[Structured diff data]

◆ ◆ ◆ ◆ ◆

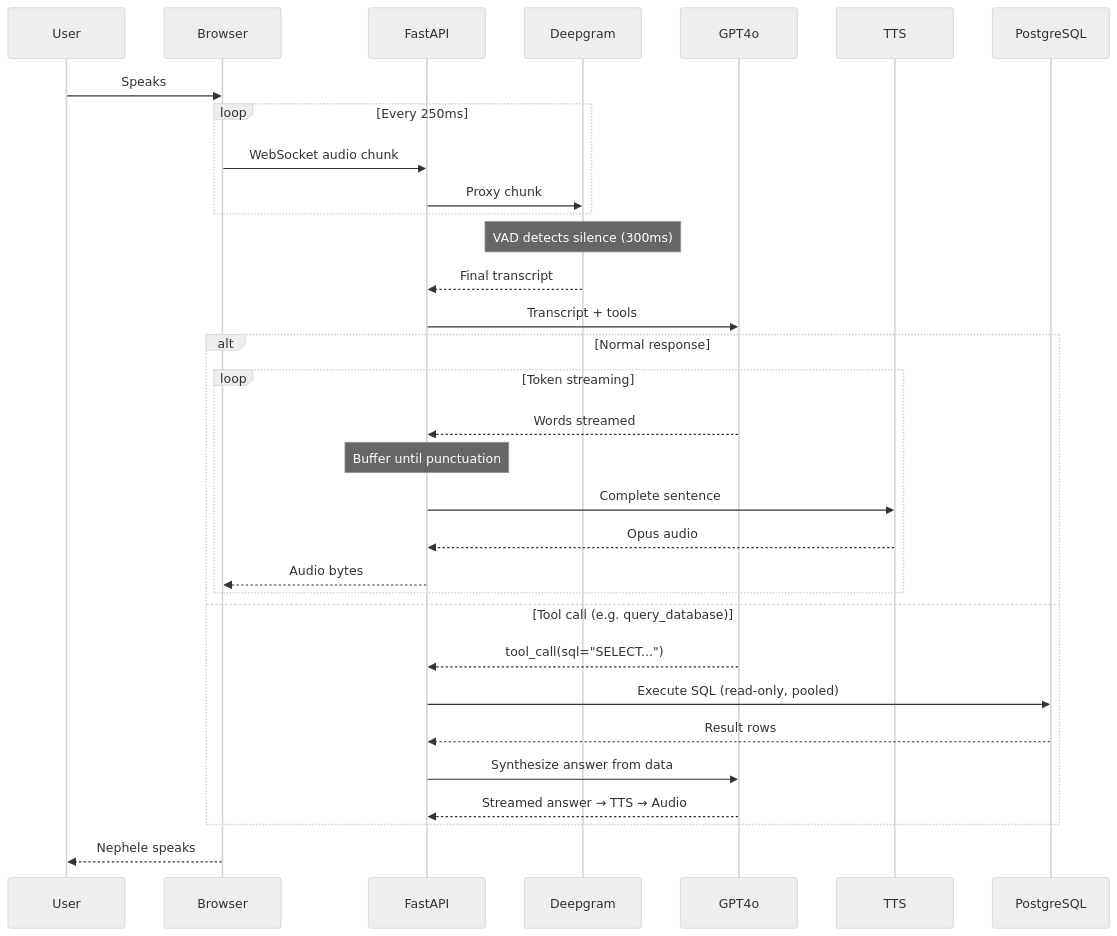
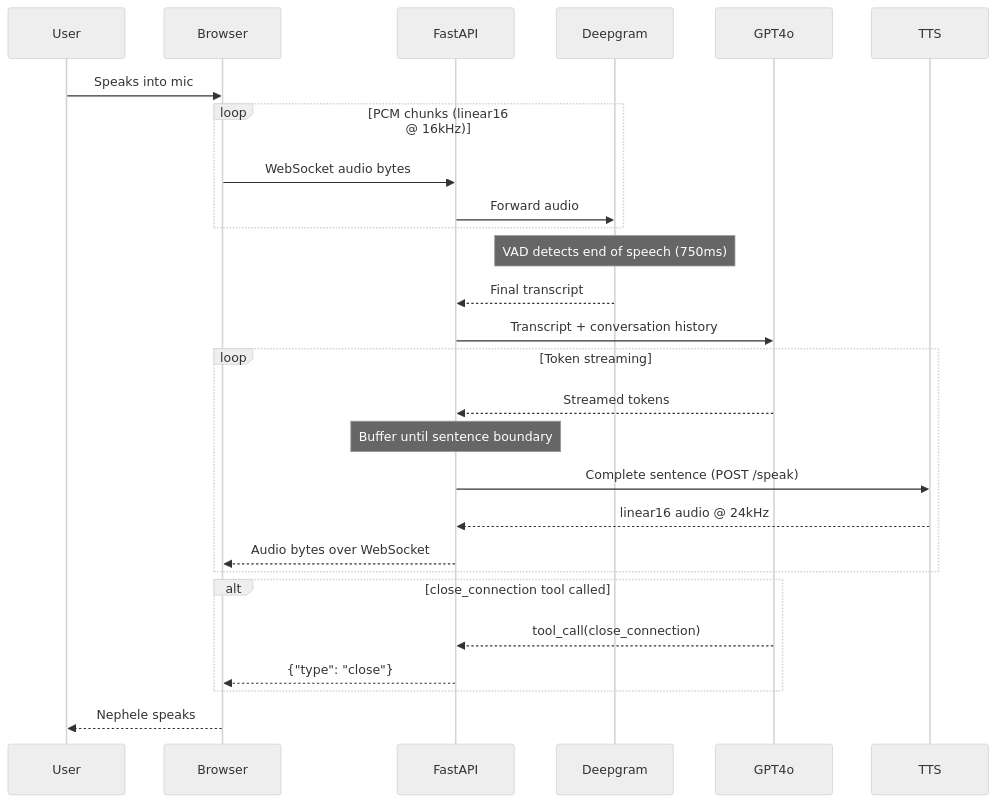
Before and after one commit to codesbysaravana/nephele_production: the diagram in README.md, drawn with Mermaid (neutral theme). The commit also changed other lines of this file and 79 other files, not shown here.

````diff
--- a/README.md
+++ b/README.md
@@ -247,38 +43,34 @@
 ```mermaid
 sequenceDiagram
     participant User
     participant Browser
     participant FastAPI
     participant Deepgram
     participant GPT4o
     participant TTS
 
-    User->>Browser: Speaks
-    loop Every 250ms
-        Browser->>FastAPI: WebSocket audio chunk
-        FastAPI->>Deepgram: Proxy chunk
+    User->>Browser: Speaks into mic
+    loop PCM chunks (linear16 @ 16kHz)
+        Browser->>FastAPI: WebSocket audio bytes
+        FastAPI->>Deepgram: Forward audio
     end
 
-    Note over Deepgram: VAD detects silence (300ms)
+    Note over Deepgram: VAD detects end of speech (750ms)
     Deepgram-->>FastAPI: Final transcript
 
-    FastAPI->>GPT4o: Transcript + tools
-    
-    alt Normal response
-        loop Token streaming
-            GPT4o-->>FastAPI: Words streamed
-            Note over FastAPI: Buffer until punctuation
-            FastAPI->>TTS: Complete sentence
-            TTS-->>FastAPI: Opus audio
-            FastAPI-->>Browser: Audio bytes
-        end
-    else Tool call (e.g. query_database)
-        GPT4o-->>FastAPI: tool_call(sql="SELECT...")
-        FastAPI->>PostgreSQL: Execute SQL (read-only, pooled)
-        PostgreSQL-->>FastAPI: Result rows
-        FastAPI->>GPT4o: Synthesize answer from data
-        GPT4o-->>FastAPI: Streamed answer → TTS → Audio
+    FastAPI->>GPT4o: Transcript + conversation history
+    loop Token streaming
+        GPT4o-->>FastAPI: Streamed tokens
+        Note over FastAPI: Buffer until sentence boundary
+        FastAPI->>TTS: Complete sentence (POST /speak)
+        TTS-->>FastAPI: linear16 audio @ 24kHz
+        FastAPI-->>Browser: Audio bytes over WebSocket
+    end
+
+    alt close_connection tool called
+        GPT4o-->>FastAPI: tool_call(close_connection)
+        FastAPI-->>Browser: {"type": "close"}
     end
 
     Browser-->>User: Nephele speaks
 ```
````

◆ ◆ ◆ ◆ ◆

#### Work instruction
Copy each line of the records that has "Note" in it.

#### Exercise output
-    Note over Deepgram: VAD detects silence (300ms)
+    Note over Deepgram: VAD detects end of speech (750ms)
-            Note over FastAPI: Buffer until punctuation
+        Note over FastAPI: Buffer until sentence boundary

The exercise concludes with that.